Front-end code edit data

------------------------------------------------

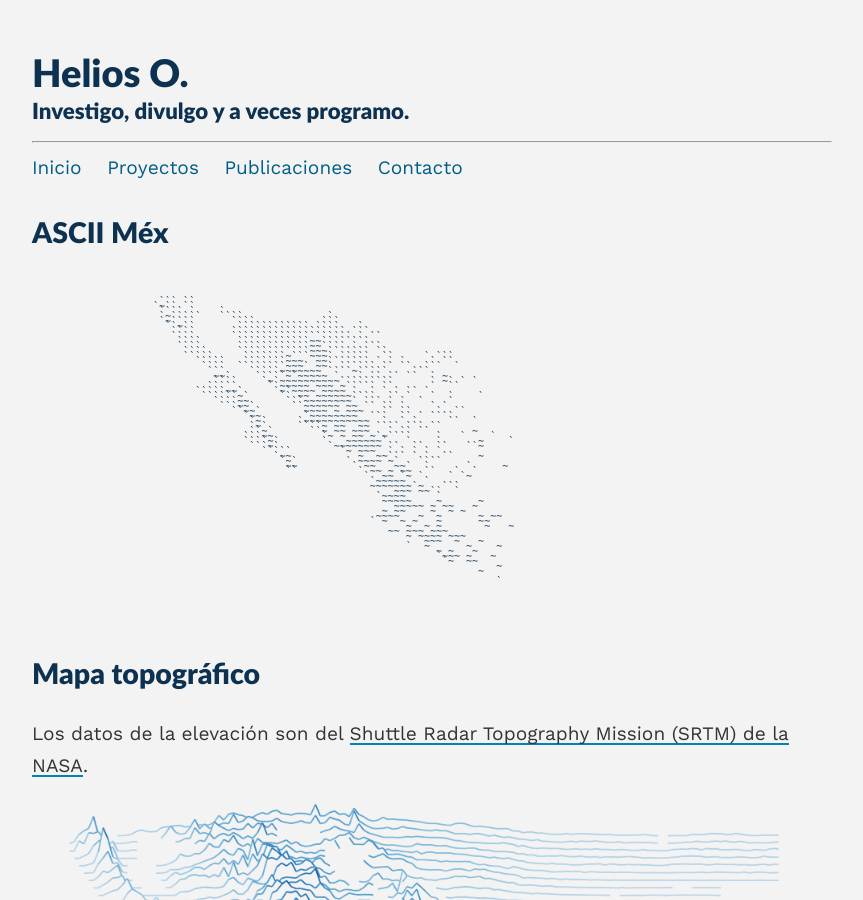
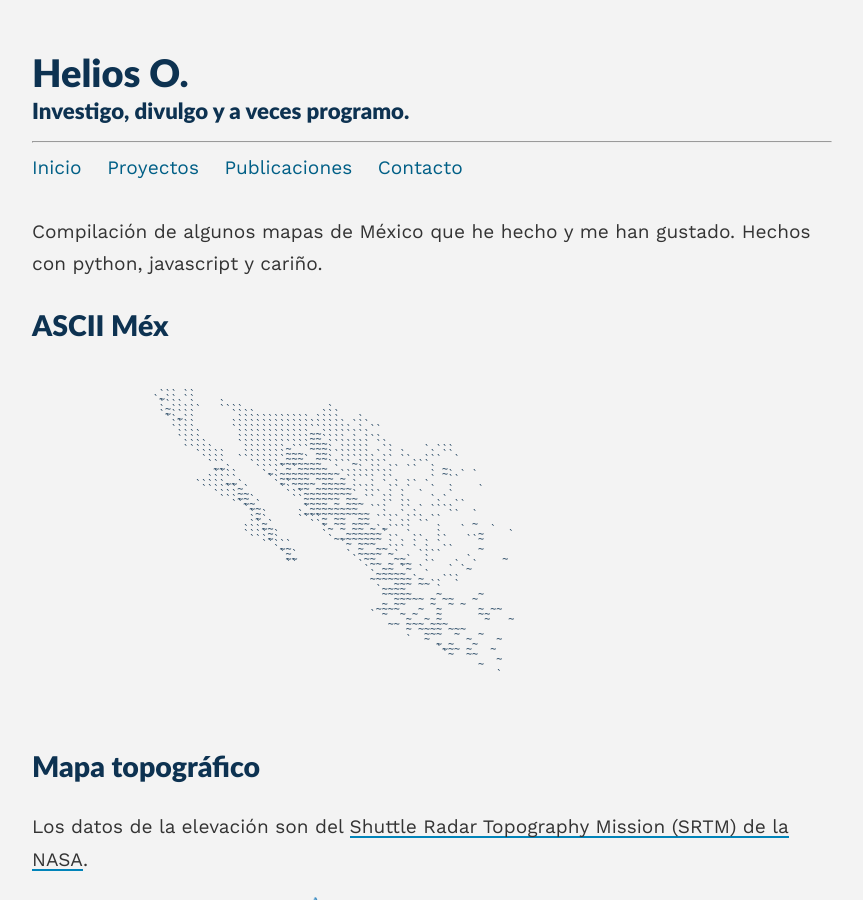
Before and after one commit to Heliouz/Heliouz.github.io, a Jekyll site: the page built from _projects/estumex.md, in a window 1280 px wide and 900 px high. Shown: the whole window, without its empty margins (208-1071 px from the left). Built offline with Jekyll 4.4.1, drawn with Linux system fonts in a browser that asks for light colours; some of the changed text lies outside the part shown.

Commit message:
Update estumex.md

```diff
--- a/_projects/estumex.md
+++ b/_projects/estumex.md
@@ -10,6 +10,9 @@ description: Algunos mapas que he hecho.
 <div class="text" id="glitch_this">&nbsp;&nbsp;&nbsp;&nbsp;Geografías</div>
 </h4>
 -->
+
+Compilación de algunos mapas de México que he hecho y me han gustado.
+Hechos con python, javascript y cariño.
 
 ## ASCII Méx
 
```
Also changed, not shown: other parts of _projects/estumex.md (+0 -2 lines).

------------------------------------------------

(Task directions):
Copy each line above that contains the word "mapas".

(Your solution):
@@ -10,6 +10,9 @@ description: Algunos mapas que he hecho.
+Compilación de algunos mapas de México que he hecho y me han gustado.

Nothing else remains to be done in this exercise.